[Start of Attachment]

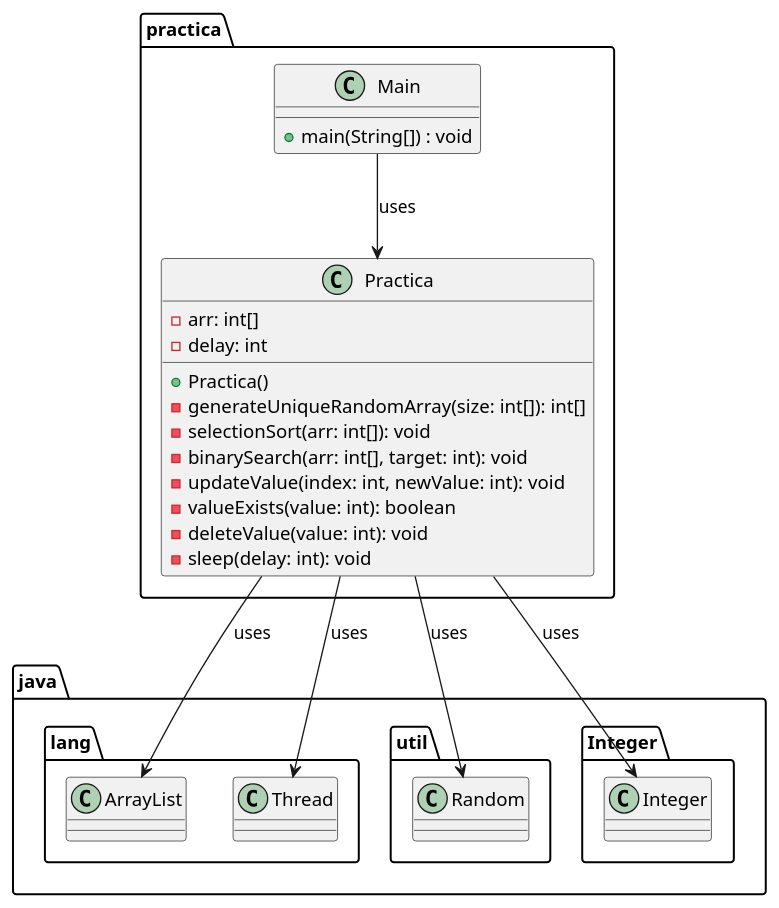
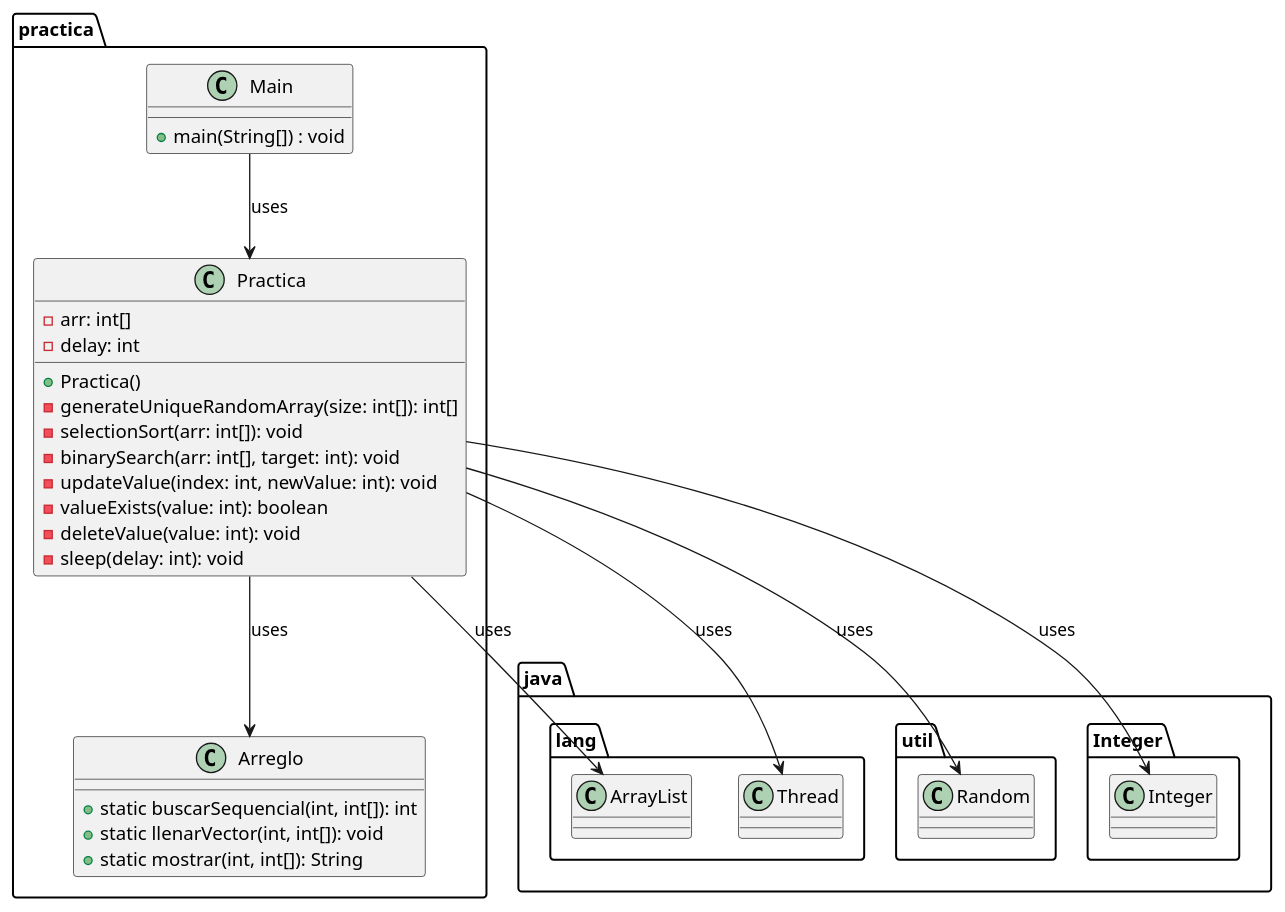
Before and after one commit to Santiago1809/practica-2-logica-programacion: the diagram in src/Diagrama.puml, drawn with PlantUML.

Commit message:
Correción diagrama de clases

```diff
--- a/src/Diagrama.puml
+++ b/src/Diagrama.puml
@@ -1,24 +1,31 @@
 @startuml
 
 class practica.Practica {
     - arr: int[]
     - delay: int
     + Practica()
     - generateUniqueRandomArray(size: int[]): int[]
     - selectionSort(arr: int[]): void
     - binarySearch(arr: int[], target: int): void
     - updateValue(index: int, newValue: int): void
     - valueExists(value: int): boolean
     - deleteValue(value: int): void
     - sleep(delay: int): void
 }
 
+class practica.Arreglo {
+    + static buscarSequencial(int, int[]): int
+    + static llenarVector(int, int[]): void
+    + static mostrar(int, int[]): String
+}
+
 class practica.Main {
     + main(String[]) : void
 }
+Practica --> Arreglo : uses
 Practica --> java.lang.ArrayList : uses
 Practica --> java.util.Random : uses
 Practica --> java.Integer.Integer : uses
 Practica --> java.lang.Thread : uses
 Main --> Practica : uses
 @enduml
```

[End of Attachment]

AIM OF THE TASK
Where an entry contains an image, drop the image and copy everything else word for word.

RESULT FOR THIS EXERCISE
Before and after one commit to Santiago1809/practica-2-logica-programacion: the diagram in src/Diagrama.puml, drawn with PlantUML.

Commit message:
Correción diagrama de clases

```diff
--- a/src/Diagrama.puml
+++ b/src/Diagrama.puml
@@ -1,24 +1,31 @@
 @startuml
 
 class practica.Practica {
     - arr: int[]
     - delay: int
     + Practica()
     - generateUniqueRandomArray(size: int[]): int[]
     - selectionSort(arr: int[]): void
     - binarySearch(arr: int[], target: int): void
     - updateValue(index: int, newValue: int): void
     - valueExists(value: int): boolean
     - deleteValue(value: int): void
     - sleep(delay: int): void
 }
 
+class practica.Arreglo {
+    + static buscarSequencial(int, int[]): int
+    + static llenarVector(int, int[]): void
+    + static mostrar(int, int[]): String
+}
+
 class practica.Main {
     + main(String[]) : void
 }
+Practica --> Arreglo : uses
 Practica --> java.lang.ArrayList : uses
 Practica --> java.util.Random : uses
 Practica --> java.Integer.Integer : uses
 Practica --> java.lang.Thread : uses
 Main --> Practica : uses
 @enduml
```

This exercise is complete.